GKY and Associates Inc. Coastal Resources Inc. 2002 Low Impact Development Center. Reston Virginia watershed plan GKY and Associates Inc. Springfield VA
Galli J 1996 Final technical memorandum: rapid stream assessment technique (RSAT) field methods Metropolitan Washington Council of Governments Washington DC
Environmental Systems Analysis Inc. 1999 Provision of a stream inventory report on watershed restoration opportunitiesand training services for county staff in stream surveying techniques Environmental Systems Analysis Inc. Annapolis MD
Arlington County Department of Environmental Services 2001 Watershed management plan Arlington County Arlington VA
Fairfax County 2006 Public facilities manual Fairfax County Fairfax VA
U.S. Department of Agriculture Natural Resources Conservation Service 1998 NWCC Technical Note 99-1. Stream visual assessment protocol Army Corps of EngineersVirginia Department of Environmental Quality Richmond VA
Doll BA , Grabow GL , Hall KR Stream restoration: a natural channel design handbook North Carolina Stream Restoration Institute North Carolina State University Raleigh NC
Fairfax County 2005 Understanding the Chesapeake Bay preservation ordinance amendments: important information for Fairfax County homeowners Office of Public AffairsFairfax County Fairfax VA
Schueler T , Urban subwatershed restoration manual series An integrated framework to restore small urban watersheds version 2.0. Manual 1 Center for Watershed Protection Ellicott City MD Urban subwatershed restoration manual series

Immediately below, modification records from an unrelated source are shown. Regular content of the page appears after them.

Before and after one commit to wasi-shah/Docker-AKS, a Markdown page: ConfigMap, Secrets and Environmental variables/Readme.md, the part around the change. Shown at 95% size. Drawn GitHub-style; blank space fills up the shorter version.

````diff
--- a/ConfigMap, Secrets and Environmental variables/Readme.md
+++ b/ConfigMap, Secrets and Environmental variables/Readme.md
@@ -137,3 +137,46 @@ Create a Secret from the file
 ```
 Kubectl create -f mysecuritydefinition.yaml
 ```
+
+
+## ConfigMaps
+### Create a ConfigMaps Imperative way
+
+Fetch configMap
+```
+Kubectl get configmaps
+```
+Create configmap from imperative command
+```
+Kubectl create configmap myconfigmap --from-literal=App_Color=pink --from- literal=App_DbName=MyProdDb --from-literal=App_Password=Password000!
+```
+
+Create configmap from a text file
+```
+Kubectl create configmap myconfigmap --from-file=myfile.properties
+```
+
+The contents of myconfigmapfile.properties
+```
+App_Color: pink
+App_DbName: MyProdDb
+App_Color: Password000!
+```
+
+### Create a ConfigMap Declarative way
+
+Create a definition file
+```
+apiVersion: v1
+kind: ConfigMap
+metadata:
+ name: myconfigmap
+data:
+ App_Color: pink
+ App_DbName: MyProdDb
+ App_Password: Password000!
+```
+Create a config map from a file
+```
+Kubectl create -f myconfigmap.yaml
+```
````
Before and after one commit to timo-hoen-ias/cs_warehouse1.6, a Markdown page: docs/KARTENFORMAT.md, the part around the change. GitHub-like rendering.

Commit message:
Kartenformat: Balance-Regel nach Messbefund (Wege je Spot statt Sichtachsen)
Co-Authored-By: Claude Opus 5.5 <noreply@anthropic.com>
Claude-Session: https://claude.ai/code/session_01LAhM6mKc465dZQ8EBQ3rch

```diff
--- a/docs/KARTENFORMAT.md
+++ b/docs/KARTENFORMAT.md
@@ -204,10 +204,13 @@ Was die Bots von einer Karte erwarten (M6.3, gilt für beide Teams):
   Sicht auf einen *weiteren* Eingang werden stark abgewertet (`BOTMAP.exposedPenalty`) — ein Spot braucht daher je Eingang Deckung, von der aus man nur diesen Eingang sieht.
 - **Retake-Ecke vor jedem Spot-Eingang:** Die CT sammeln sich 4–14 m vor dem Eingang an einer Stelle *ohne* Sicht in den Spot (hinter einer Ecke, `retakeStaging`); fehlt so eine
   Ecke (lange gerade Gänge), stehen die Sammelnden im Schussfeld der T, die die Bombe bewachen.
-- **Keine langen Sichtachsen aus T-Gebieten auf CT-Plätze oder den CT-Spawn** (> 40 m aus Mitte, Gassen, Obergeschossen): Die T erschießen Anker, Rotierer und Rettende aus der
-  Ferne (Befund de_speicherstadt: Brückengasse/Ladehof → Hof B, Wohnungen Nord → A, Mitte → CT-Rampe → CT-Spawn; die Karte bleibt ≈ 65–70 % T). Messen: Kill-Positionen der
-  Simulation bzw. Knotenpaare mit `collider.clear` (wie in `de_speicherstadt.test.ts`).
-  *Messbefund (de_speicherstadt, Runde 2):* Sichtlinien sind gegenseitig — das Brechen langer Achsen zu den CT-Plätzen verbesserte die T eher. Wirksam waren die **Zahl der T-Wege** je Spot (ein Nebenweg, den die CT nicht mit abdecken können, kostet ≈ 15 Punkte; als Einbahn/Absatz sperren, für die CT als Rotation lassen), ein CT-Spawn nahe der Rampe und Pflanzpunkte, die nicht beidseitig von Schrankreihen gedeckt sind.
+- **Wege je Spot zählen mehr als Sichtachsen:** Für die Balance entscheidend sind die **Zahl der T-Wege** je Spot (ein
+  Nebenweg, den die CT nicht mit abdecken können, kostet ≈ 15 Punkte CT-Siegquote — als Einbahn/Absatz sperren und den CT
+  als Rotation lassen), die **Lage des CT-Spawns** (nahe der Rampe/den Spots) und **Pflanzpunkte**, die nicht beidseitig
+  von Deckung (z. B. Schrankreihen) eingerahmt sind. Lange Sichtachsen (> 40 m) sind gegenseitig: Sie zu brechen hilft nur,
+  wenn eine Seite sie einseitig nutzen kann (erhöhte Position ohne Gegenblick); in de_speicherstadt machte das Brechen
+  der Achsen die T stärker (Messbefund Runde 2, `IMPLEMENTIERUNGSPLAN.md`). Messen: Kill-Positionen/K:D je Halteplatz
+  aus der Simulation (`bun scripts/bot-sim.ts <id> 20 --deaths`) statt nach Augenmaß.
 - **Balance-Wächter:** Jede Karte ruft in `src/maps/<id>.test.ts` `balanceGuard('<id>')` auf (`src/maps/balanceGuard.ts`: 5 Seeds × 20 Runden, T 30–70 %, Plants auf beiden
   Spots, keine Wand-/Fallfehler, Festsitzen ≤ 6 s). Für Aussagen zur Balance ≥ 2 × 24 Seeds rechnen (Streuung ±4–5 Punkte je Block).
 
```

Jungwirth M , Muhar S , Schmutz S 2002 Re-establishing and assessing ecological integrity in riverine landscapes Freshwat.Biol 47 867 - 887